Bed: We move around 60 to 70 times per night, so make sure you have plenty of room to move (you might have to make the dog sleep on the floor). Make sure you have enough room to roll from one side of your body to the other without falling off the bed. If you can only turn from one side of your body to the other by flipping yourself in place, you will likely disrupt your sleep every time you do so.
If you're sleeping with someone else, purchase a mattress with pocketed coil-spring technology (each coil is individually wrapped) to prevent sleep disruption when your partner moves.
Pillow: Test your pillow by folding it in half. If it stays folded when you let go, throw it out because it's a pitiful limp excuse for a pillow! If you can convince your parents or have the money yourself, purchase a good down pillow that springs back when folded in half.
Light: The darker the room the better. Make sure the windows are covered to block early morning light. You can use a drape, blinds, sheet or blanket to do so. Choosing a deep color for your wall paint or wall paper can also help darken a room.

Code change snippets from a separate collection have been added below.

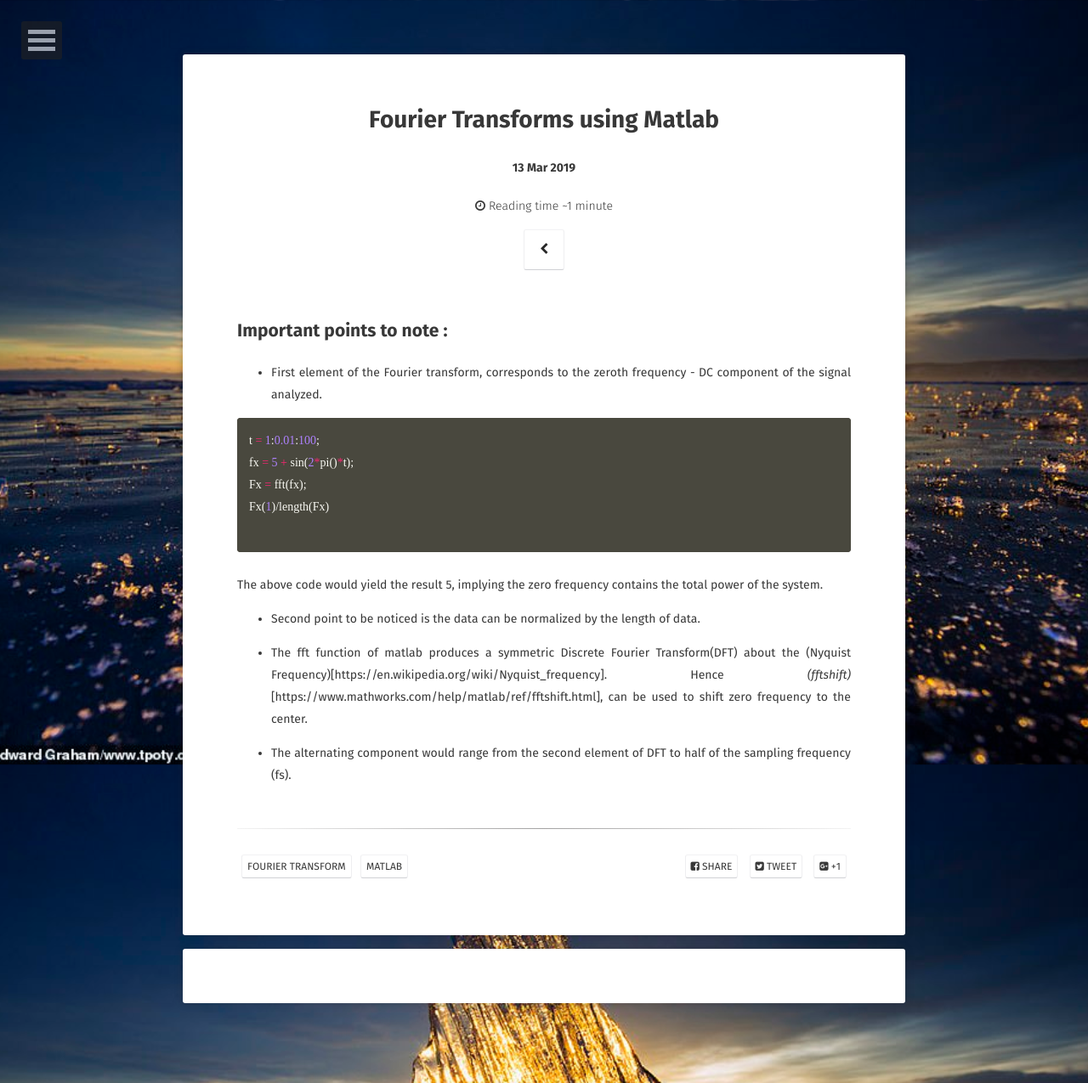
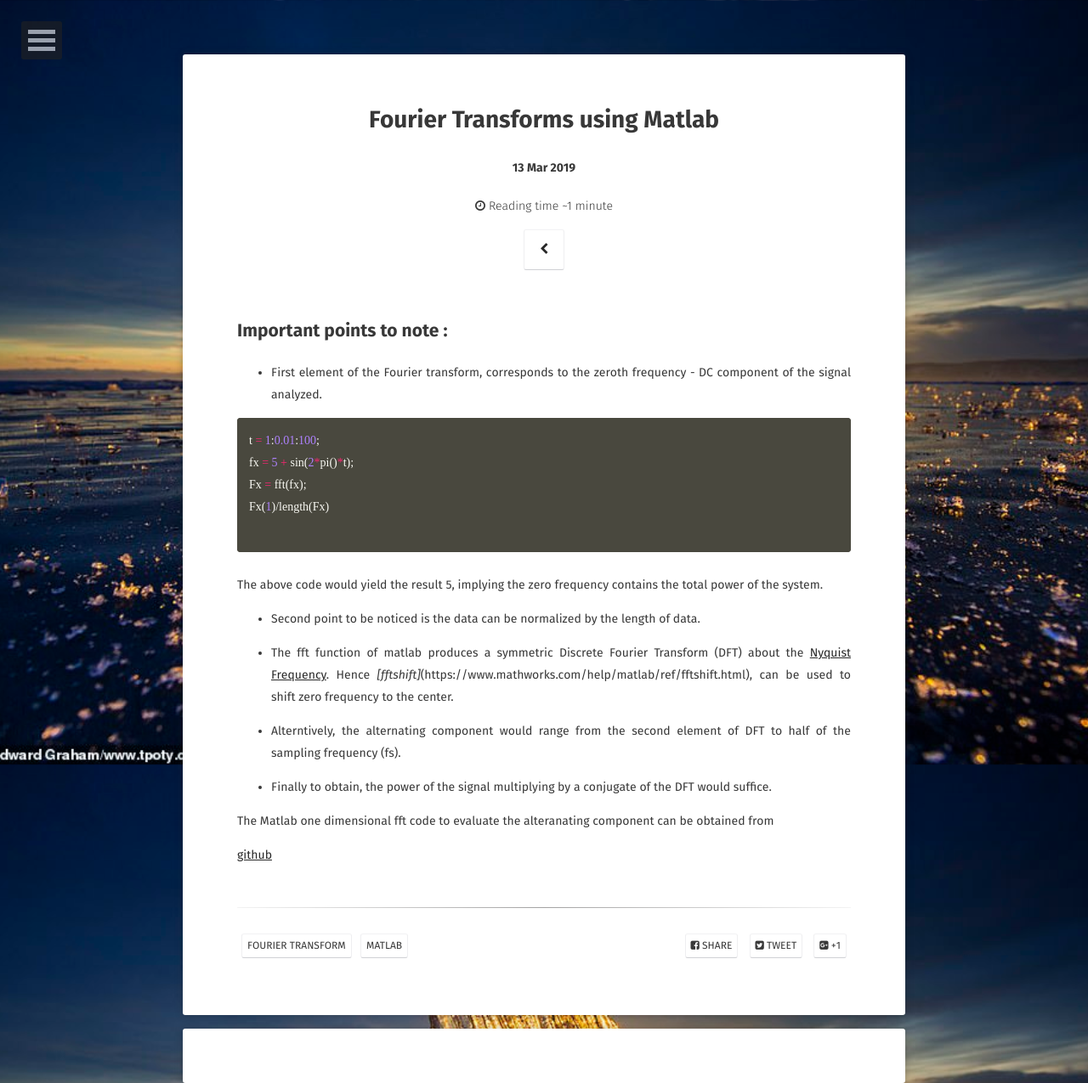
Before and after one commit to naivethoughts/naivethoughts.github.io, a Jekyll site: the page built from _posts/2019-03-13-fourier-transform.md, in a window 1280 px wide. Shown: the whole page at 85% size. Built offline with Jekyll 4.4.1, drawn with Linux system fonts in a browser that asks for light colours; some web fonts are replaced; comment, search, counter and statistics services are not loaded.

Commit message:
Update 2019-03-13-fourier-transform.md

```diff
--- a/_posts/2019-03-13-fourier-transform.md
+++ b/_posts/2019-03-13-fourier-transform.md
@@ -24,10 +24,18 @@
 
 * Second point to be noticed is the data can be normalized by the length of data.
 
-* The fft function of matlab produces a symmetric Discrete Fourier Transform(DFT)
-about the (Nyquist Frequency)[https://en.wikipedia.org/wiki/Nyquist_frequency].
-Hence *(fftshift)*[https://www.mathworks.com/help/matlab/ref/fftshift.html], can
+* The fft function of matlab produces a symmetric Discrete Fourier Transform (DFT)
+about the [Nyquist Frequency](https://en.wikipedia.org/wiki/Nyquist_frequency).
+Hence *[fftshift]*(https://www.mathworks.com/help/matlab/ref/fftshift.html), can
 be used to shift zero frequency to the center.
 
-* The alternating component would range from the second element of DFT to half of
-the sampling frequency (fs).
+* Alterntively, the alternating component would range from the second element of
+DFT to half of the sampling frequency (fs).
+
+* Finally to obtain, the power of the signal multiplying by a conjugate of the DFT
+would suffice.
+
+The Matlab one dimensional fft code to evaluate the alteranating component can
+be obtained from
+
+[github](https://github.com/)
```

Silence: Obviously the less noise you hear the better. If you can't avoid noise, try wearing ear plugs. You can also purchase a small machine that continuously plays a steady pleasant sound in order to drown out the disruptive sounds in your environment.
Always go to bed and get up at the same time, even on the weekend.
Not on your stomach. When sleeping on your side, it might help to place a pillow or a comforter between your legs for comfort. This allows you to keep your body in alignment while preventing discomfort between your knees.
This causes your heart rate and breathing rate to increase, and causes your brain to be more alert, which is not conducive to falling asleep.
Avoid bottling up concerns. Discuss them right away, so you don't end your day with issues on your mind. Thoughts traveling through the primitive brain disrupt your brain's regulatory center for sleep. This is why you can't fall asleep with lots of stuff on your mind.
If you can't sleep, you can read yourself into dreamland.
Remember, it takes 3 weeks for your body to completely adjust to a new night-day cycle, and three weeks to adjust once you return. This is called jet lag. On a two-week trip, your body never fully adjusts, leaving you vulnerable to mood swings, a disrupted menstrual cycle and a weakened immune system. For stress relief, you're better off going north or south and staying within your time zone, instead of traveling east or west.